● **What needs to be done**
A verbatim restatement of the data, free of pictures, is what you should output.

● **Change detection data**
◆ ◆ ◆

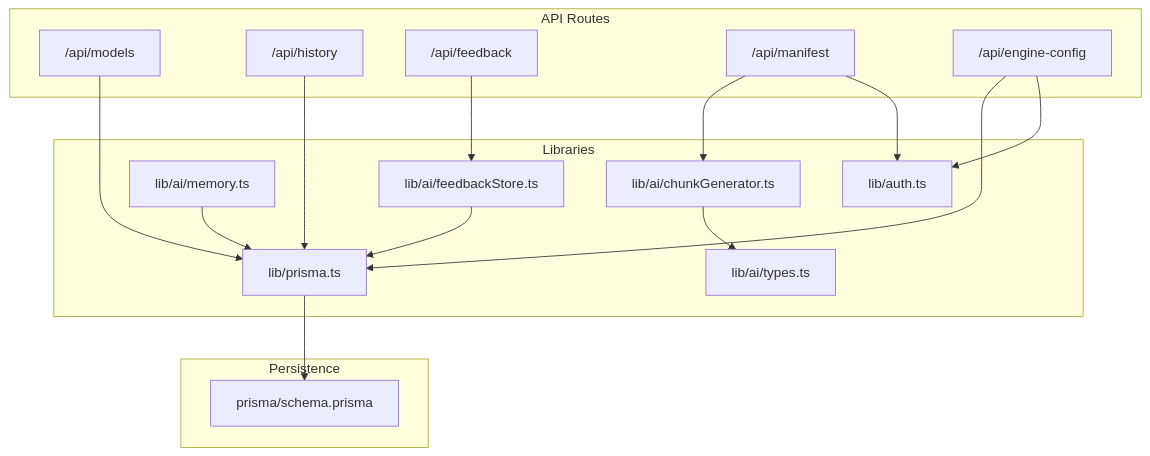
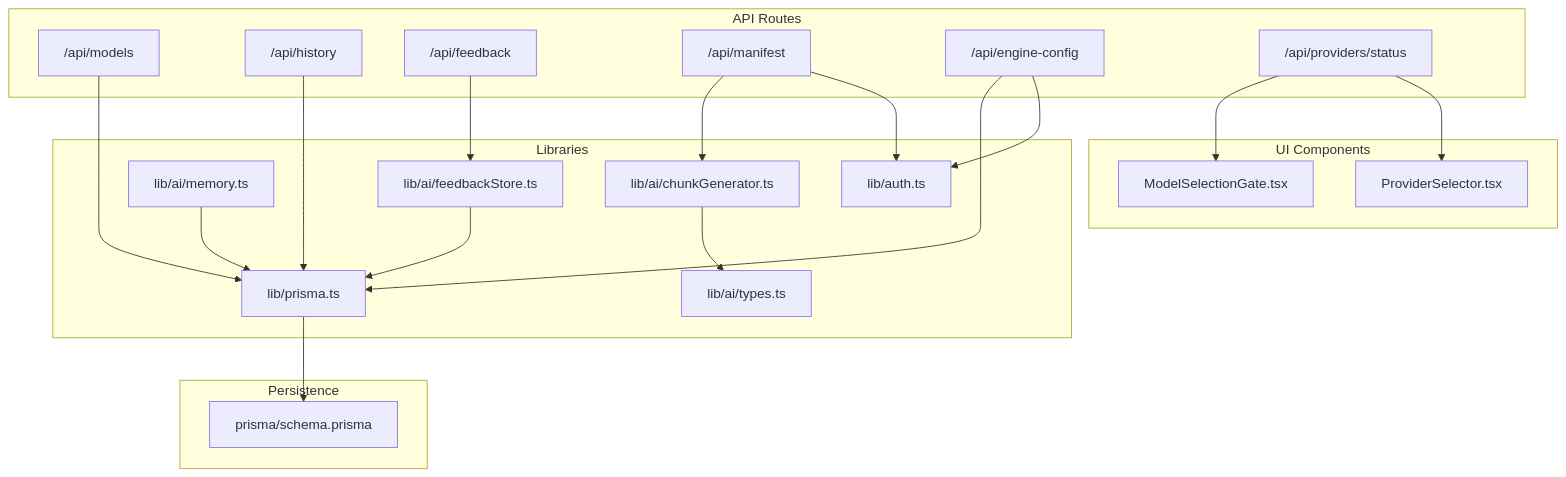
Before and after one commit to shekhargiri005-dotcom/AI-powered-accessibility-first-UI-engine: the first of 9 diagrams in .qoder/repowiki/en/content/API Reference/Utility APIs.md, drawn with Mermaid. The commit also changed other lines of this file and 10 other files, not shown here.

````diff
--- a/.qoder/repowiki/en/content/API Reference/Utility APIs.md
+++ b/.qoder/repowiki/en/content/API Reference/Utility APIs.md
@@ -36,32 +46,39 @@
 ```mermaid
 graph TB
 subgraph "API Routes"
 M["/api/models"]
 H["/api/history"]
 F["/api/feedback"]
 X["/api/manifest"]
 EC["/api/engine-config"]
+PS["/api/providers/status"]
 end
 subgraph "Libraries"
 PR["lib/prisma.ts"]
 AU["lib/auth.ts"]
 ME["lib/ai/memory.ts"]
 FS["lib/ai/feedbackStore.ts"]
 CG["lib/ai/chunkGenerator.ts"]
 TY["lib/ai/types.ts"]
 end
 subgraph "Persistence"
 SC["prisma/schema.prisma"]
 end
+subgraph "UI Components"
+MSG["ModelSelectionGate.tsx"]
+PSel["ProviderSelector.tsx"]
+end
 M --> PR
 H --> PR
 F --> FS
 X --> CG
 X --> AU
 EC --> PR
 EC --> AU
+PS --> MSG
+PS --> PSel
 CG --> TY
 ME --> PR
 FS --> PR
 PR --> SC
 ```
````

◆ ◆ ◆

● **Result of this task**
Before and after one commit to shekhargiri005-dotcom/AI-powered-accessibility-first-UI-engine: the first of 9 diagrams in .qoder/repowiki/en/content/API Reference/Utility APIs.md, drawn with Mermaid. The commit also changed other lines of this file and 10 other files, not shown here.

````diff
--- a/.qoder/repowiki/en/content/API Reference/Utility APIs.md
+++ b/.qoder/repowiki/en/content/API Reference/Utility APIs.md
@@ -36,32 +46,39 @@
 ```mermaid
 graph TB
 subgraph "API Routes"
 M["/api/models"]
 H["/api/history"]
 F["/api/feedback"]
 X["/api/manifest"]
 EC["/api/engine-config"]
+PS["/api/providers/status"]
 end
 subgraph "Libraries"
 PR["lib/prisma.ts"]
 AU["lib/auth.ts"]
 ME["lib/ai/memory.ts"]
 FS["lib/ai/feedbackStore.ts"]
 CG["lib/ai/chunkGenerator.ts"]
 TY["lib/ai/types.ts"]
 end
 subgraph "Persistence"
 SC["prisma/schema.prisma"]
 end
+subgraph "UI Components"
+MSG["ModelSelectionGate.tsx"]
+PSel["ProviderSelector.tsx"]
+end
 M --> PR
 H --> PR
 F --> FS
 X --> CG
 X --> AU
 EC --> PR
 EC --> AU
+PS --> MSG
+PS --> PSel
 CG --> TY
 ME --> PR
 FS --> PR
 PR --> SC
 ```
````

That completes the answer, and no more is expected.